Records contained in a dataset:

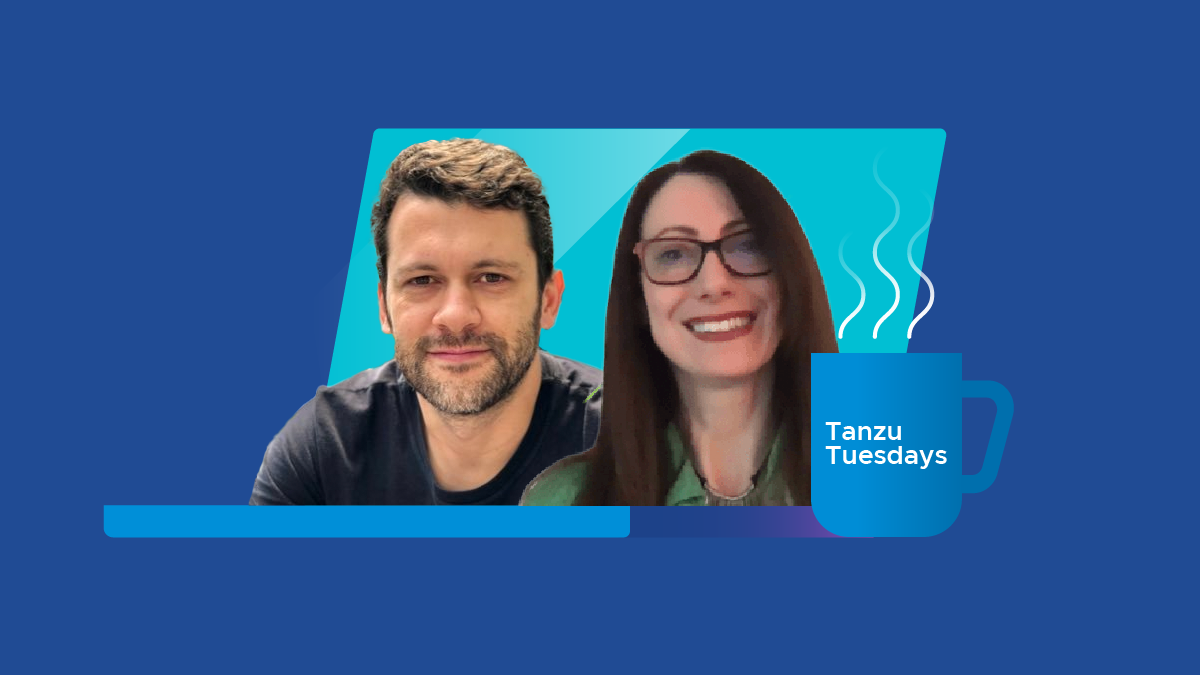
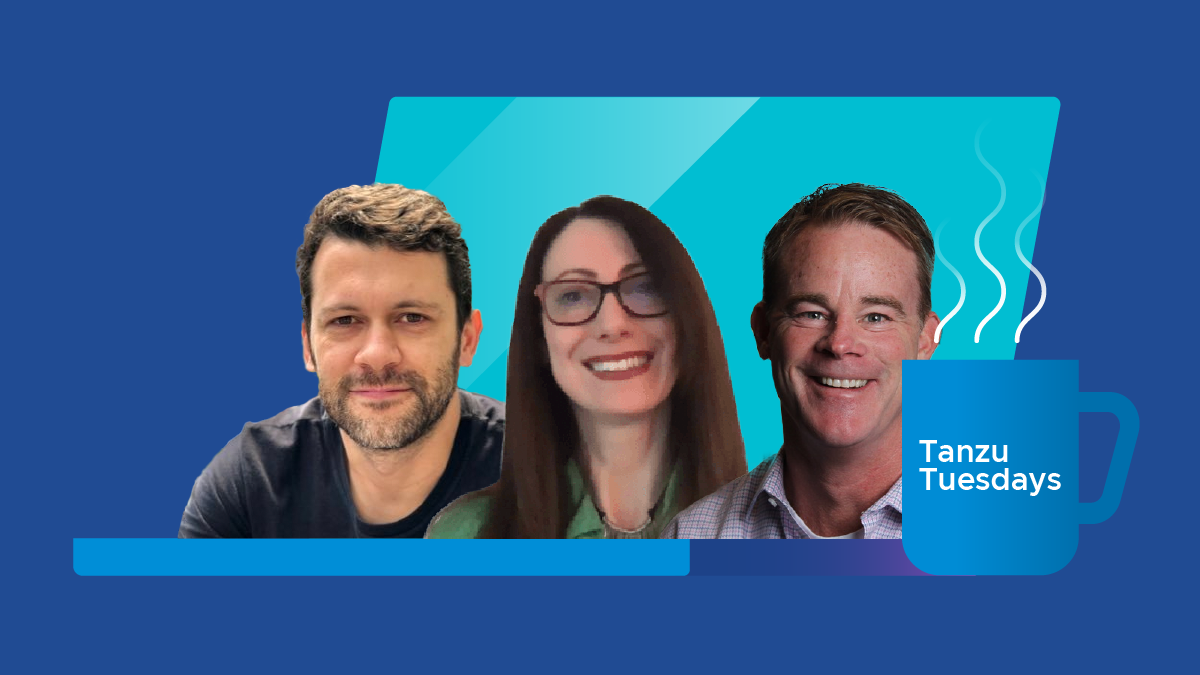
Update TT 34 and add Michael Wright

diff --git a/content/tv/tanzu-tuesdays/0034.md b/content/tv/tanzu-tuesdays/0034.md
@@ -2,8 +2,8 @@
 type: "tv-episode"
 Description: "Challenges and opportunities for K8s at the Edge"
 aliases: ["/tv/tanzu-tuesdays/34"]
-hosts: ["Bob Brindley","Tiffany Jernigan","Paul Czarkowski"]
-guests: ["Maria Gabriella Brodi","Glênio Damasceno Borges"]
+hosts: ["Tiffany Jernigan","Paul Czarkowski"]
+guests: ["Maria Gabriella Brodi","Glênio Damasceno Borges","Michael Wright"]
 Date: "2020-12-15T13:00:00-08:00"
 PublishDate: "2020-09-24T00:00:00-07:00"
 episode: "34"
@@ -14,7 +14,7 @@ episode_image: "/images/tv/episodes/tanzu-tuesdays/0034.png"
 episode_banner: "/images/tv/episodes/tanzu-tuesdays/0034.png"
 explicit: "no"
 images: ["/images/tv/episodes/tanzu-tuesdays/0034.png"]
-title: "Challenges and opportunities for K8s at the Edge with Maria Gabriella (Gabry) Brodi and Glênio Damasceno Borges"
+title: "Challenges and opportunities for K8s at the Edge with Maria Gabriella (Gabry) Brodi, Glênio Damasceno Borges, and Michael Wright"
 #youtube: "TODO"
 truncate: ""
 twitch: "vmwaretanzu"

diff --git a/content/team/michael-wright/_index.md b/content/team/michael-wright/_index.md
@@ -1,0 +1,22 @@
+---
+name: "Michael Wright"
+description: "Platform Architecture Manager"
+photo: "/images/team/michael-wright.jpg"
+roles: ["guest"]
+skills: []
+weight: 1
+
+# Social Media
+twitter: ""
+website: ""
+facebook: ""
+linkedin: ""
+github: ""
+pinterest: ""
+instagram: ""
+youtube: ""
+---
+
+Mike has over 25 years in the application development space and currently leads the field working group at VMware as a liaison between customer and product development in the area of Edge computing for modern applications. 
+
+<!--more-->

Work instructions: Retype each entry above character for character; pictures stay out.

Result of the task:
Update TT 34 and add Michael Wright

diff --git a/content/tv/tanzu-tuesdays/0034.md b/content/tv/tanzu-tuesdays/0034.md
@@ -2,8 +2,8 @@
 type: "tv-episode"
 Description: "Challenges and opportunities for K8s at the Edge"
 aliases: ["/tv/tanzu-tuesdays/34"]
-hosts: ["Bob Brindley","Tiffany Jernigan","Paul Czarkowski"]
-guests: ["Maria Gabriella Brodi","Glênio Damasceno Borges"]
+hosts: ["Tiffany Jernigan","Paul Czarkowski"]
+guests: ["Maria Gabriella Brodi","Glênio Damasceno Borges","Michael Wright"]
 Date: "2020-12-15T13:00:00-08:00"
 PublishDate: "2020-09-24T00:00:00-07:00"
 episode: "34"
@@ -14,7 +14,7 @@ episode_image: "/images/tv/episodes/tanzu-tuesdays/0034.png"
 episode_banner: "/images/tv/episodes/tanzu-tuesdays/0034.png"
 explicit: "no"
 images: ["/images/tv/episodes/tanzu-tuesdays/0034.png"]
-title: "Challenges and opportunities for K8s at the Edge with Maria Gabriella (Gabry) Brodi and Glênio Damasceno Borges"
+title: "Challenges and opportunities for K8s at the Edge with Maria Gabriella (Gabry) Brodi, Glênio Damasceno Borges, and Michael Wright"
 #youtube: "TODO"
 truncate: ""
 twitch: "vmwaretanzu"

diff --git a/content/team/michael-wright/_index.md b/content/team/michael-wright/_index.md
@@ -1,0 +1,22 @@
+---
+name: "Michael Wright"
+description: "Platform Architecture Manager"
+photo: "/images/team/michael-wright.jpg"
+roles: ["guest"]
+skills: []
+weight: 1
+
+# Social Media
+twitter: ""
+website: ""
+facebook: ""
+linkedin: ""
+github: ""
+pinterest: ""
+instagram: ""
+youtube: ""
+---
+
+Mike has over 25 years in the application development space and currently leads the field working group at VMware as a liaison between customer and product development in the area of Edge computing for modern applications. 
+
+<!--more-->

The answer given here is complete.